(Data in this exercise)
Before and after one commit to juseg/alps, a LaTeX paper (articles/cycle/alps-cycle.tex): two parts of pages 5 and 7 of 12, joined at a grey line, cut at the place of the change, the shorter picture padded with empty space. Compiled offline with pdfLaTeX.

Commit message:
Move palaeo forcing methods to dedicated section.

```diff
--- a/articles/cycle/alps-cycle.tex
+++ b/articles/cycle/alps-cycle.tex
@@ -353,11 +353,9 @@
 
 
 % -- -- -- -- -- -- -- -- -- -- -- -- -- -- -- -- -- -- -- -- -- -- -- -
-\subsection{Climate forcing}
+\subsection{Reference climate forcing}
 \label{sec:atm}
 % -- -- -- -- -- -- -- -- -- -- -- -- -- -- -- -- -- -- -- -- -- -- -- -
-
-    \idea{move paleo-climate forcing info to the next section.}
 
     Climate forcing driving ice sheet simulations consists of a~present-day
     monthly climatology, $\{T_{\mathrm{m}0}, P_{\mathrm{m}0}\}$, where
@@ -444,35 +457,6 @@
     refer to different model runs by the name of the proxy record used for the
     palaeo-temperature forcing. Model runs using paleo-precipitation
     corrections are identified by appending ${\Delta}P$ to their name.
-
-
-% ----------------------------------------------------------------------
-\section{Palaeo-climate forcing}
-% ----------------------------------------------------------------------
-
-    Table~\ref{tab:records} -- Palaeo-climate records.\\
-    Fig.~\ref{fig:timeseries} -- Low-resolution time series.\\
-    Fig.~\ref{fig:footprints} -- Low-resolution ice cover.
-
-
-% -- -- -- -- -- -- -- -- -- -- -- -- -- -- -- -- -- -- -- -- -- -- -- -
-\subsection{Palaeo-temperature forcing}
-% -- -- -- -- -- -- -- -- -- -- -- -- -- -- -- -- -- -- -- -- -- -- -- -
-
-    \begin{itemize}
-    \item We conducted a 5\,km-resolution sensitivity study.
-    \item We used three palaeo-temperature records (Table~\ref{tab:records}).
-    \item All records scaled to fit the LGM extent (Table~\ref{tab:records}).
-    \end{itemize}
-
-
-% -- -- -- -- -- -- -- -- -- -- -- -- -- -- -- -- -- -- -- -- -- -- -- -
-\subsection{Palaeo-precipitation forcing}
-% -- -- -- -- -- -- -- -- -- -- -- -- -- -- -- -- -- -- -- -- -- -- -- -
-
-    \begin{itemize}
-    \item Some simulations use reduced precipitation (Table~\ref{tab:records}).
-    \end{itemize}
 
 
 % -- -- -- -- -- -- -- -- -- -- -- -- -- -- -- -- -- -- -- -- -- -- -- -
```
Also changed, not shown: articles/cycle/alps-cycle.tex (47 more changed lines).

(Goal of the exercise) The answer should contain every line of the data, unchanged.

(Result)
Before and after one commit to juseg/alps, a LaTeX paper (articles/cycle/alps-cycle.tex): two parts of pages 5 and 7 of 12, joined at a grey line, cut at the place of the change, the shorter picture padded with empty space. Compiled offline with pdfLaTeX.

Commit message:
Move palaeo forcing methods to dedicated section.

```diff
--- a/articles/cycle/alps-cycle.tex
+++ b/articles/cycle/alps-cycle.tex
@@ -353,11 +353,9 @@
 
 
 % -- -- -- -- -- -- -- -- -- -- -- -- -- -- -- -- -- -- -- -- -- -- -- -
-\subsection{Climate forcing}
+\subsection{Reference climate forcing}
 \label{sec:atm}
 % -- -- -- -- -- -- -- -- -- -- -- -- -- -- -- -- -- -- -- -- -- -- -- -
-
-    \idea{move paleo-climate forcing info to the next section.}
 
     Climate forcing driving ice sheet simulations consists of a~present-day
     monthly climatology, $\{T_{\mathrm{m}0}, P_{\mathrm{m}0}\}$, where
@@ -444,35 +457,6 @@
     refer to different model runs by the name of the proxy record used for the
     palaeo-temperature forcing. Model runs using paleo-precipitation
     corrections are identified by appending ${\Delta}P$ to their name.
-
-
-% ----------------------------------------------------------------------
-\section{Palaeo-climate forcing}
-% ----------------------------------------------------------------------
-
-    Table~\ref{tab:records} -- Palaeo-climate records.\\
-    Fig.~\ref{fig:timeseries} -- Low-resolution time series.\\
-    Fig.~\ref{fig:footprints} -- Low-resolution ice cover.
-
-
-% -- -- -- -- -- -- -- -- -- -- -- -- -- -- -- -- -- -- -- -- -- -- -- -
-\subsection{Palaeo-temperature forcing}
-% -- -- -- -- -- -- -- -- -- -- -- -- -- -- -- -- -- -- -- -- -- -- -- -
-
-    \begin{itemize}
-    \item We conducted a 5\,km-resolution sensitivity study.
-    \item We used three palaeo-temperature records (Table~\ref{tab:records}).
-    \item All records scaled to fit the LGM extent (Table~\ref{tab:records}).
-    \end{itemize}
-
-
-% -- -- -- -- -- -- -- -- -- -- -- -- -- -- -- -- -- -- -- -- -- -- -- -
-\subsection{Palaeo-precipitation forcing}
-% -- -- -- -- -- -- -- -- -- -- -- -- -- -- -- -- -- -- -- -- -- -- -- -
-
-    \begin{itemize}
-    \item Some simulations use reduced precipitation (Table~\ref{tab:records}).
-    \end{itemize}
 
 
 % -- -- -- -- -- -- -- -- -- -- -- -- -- -- -- -- -- -- -- -- -- -- -- -
```
Also changed, not shown: articles/cycle/alps-cycle.tex (47 more changed lines).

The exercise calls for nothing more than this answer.